F-4 out of Udorn with AIM-9J's.

356th TFS A-7 with a live load, including an AIM-9J/N/P,

A CATM-9J/N/P on station 1 off set by a CATM-9L on station 9.

A similar load to the one above.


Likely AIM-9P-4 or P-5 Sidewinders on a Draken.

A set of AIM-9P-4 or P-5 Sidewinders near an Austrian F-5E.

A colorful Austrian example.







AIM-9J/N/P on a HAF Mirage F.1.

Probably an AIM-9P.

AIM-9P next to an AIM-9L.



Though this AIM-9J/N/P is painted in live colors, it is not a live missile. There are no rollerons on the aft wings.

  They likely would have been loaded on their F-4 Phantoms as well, however, I could not find a photo example of one.


Presumably the AIM-9J series was carried on their F-15A's as well, but I could not find photo evidence to share here.






Yellow markings indicate a live AIM-9J/N/P on this Mexican F-5E.


Sometimes you must look hard for the references. In this case, our subject is just barely visible on the other side of the closest F-5E.



The CATM-9J/N/P is just visible on the left wingtip.




Republic of China

Republic of Korea

Saudi Arabia



A colorful CATM-9JULI on a Spanish F-18.

Another CATM-9JULI. This time its on a Spanish Mirage F.1.

Spanish Navy Harrier with inert AIM-9J/N/P.


Swedish Draken with inert Rb24J's.


The Swiss seem to have the most diversely colored collection of Sidewinders and the best references for live AIM-9P's. 

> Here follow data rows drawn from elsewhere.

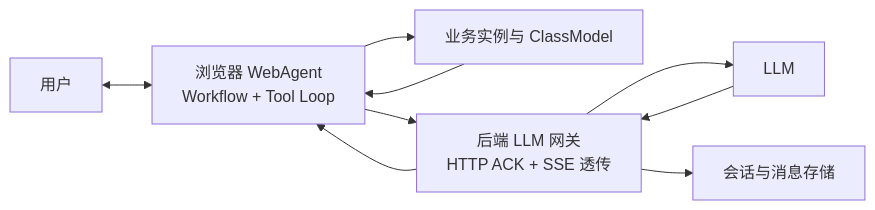
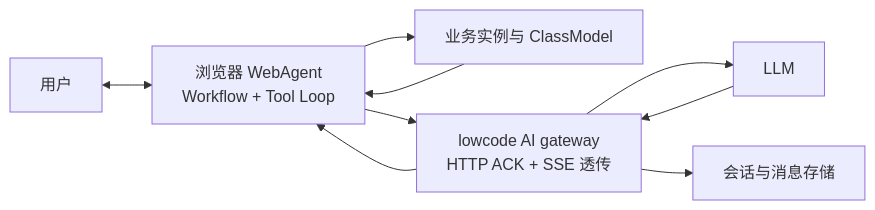
Before and after one commit to LMSpark/APPWORKS: the first of 2 diagrams in docs/webagent-ai-workflow-architecture-zh-cn.md, drawn with Mermaid. The commit also changed other lines of this file and 116 other files, not shown here.

````diff
--- a/docs/webagent-ai-workflow-architecture-zh-cn.md
+++ b/docs/webagent-ai-workflow-architecture-zh-cn.md
@@ -94,11 +94,11 @@
 ```mermaid
 flowchart LR
     U["用户"] <--> WA["浏览器 WebAgent\nWorkflow + Tool Loop"]
     WA --> BR["业务实例与 ClassModel"]
     BR --> WA
-    WA --> GW["后端 LLM 网关\nHTTP ACK + SSE 透传"]
+    WA --> GW["lowcode AI gateway\nHTTP ACK + SSE 透传"]
     GW --> LLM["LLM"]
     LLM --> GW
     GW --> WA
     GW --> DB["会话与消息存储"]
 ```
````
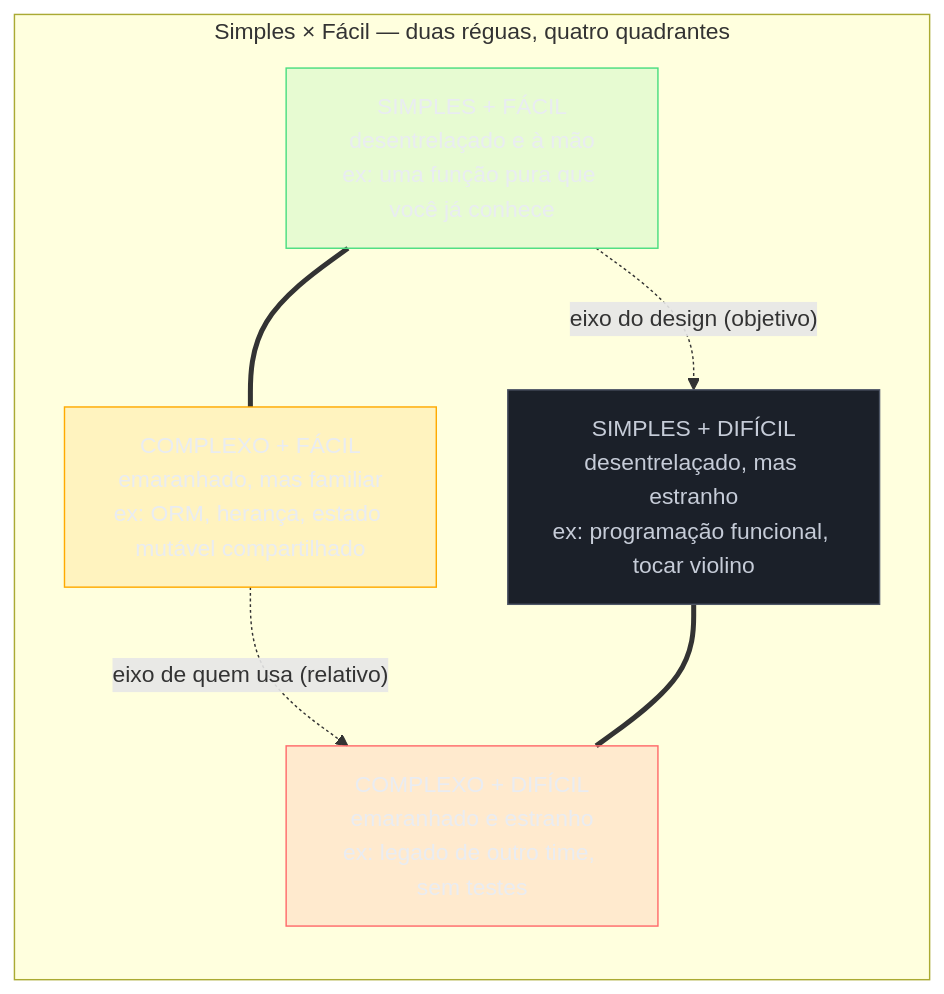
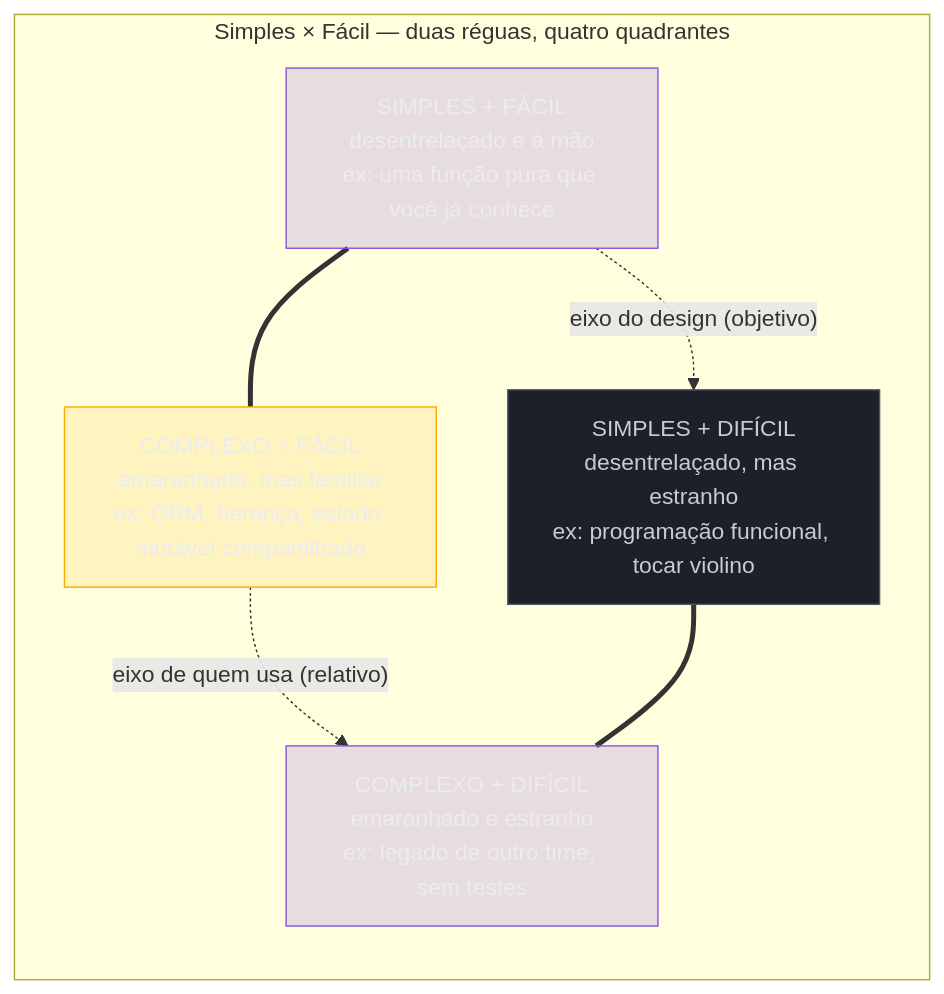
Before and after one commit to josenaldo/codex-technomanticus: the first of 4 diagrams in 03-Dominios/Engenharia/Complexidade de Software/03 - Simplicidade não é facilidade.md, drawn with Mermaid. The commit also changed other lines of this file and 601 other files, not shown here.

````diff
--- a/03-Dominios/Engenharia/Complexidade de Software/03 - Simplicidade não é facilidade.md
+++ b/03-Dominios/Engenharia/Complexidade de Software/03 - Simplicidade não é facilidade.md
@@ -62,22 +62,21 @@
 ```mermaid
 flowchart TD
-    classDef ok fill:#4ADE8021,stroke:#4ADE80,color:#E9ECF2
+    classDef marca fill:#8855DF33,stroke:#8855DF,color:#E9ECF2
     classDef neutro fill:#1B2029,stroke:#4E5666,color:#C6CCD8
     classDef destaque fill:#FFAA0024,stroke:#FFAA00,color:#E9ECF2
-    classDef falha fill:#FF6B6B24,stroke:#FF6B6B,color:#E9ECF2
     subgraph M["Simples × Fácil — duas réguas, quatro quadrantes"]
         direction TB
         A["SIMPLES + FÁCIL<br/>desentrelaçado e à mão<br/>ex: uma função pura que você já conhece"]
         B["SIMPLES + DIFÍCIL<br/>desentrelaçado, mas estranho<br/>ex: programação funcional, tocar violino"]
         C["COMPLEXO + FÁCIL<br/>emaranhado, mas familiar<br/>ex: ORM, herança, estado mutável compartilhado"]
         D["COMPLEXO + DIFÍCIL<br/>emaranhado e estranho<br/>ex: legado de outro time, sem testes"]
     end
     A -.->|"eixo do design (objetivo)"| B
     C -.->|"eixo de quem usa (relativo)"| D
     A === C
     B === D
-    class A ok
+    class A marca
     class B neutro
     class C destaque
-    class D falha
+    class D marca
 ```
````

This is likely an AIM-9P-4 or 5, not a JULI.

A better look at an AIM-9P-4 or 5.




For Your Kit

  If your model does not include a set of AIM-9J/N/P's to complete the look you are after, Eduard Model Accessories has released two sets to meet your needs - one in 1/72, the other in 1/48.

  I hope you gleaned some valuable information from this lengthy study that you can put to good use for your next project. If you have any photo references you think would be a beneficial addition to this post, please feel free to share them here or on my Facebook page. As always, thanks for reading!

Sources, Further Reading on Sidewinders

"Armaments Coproduction at a Crossroads - US Policy Options After the Cold War", Frans Nauta, April 1993
Military Power
Arboga Missile Museum
Designation Systems
Aus Air Power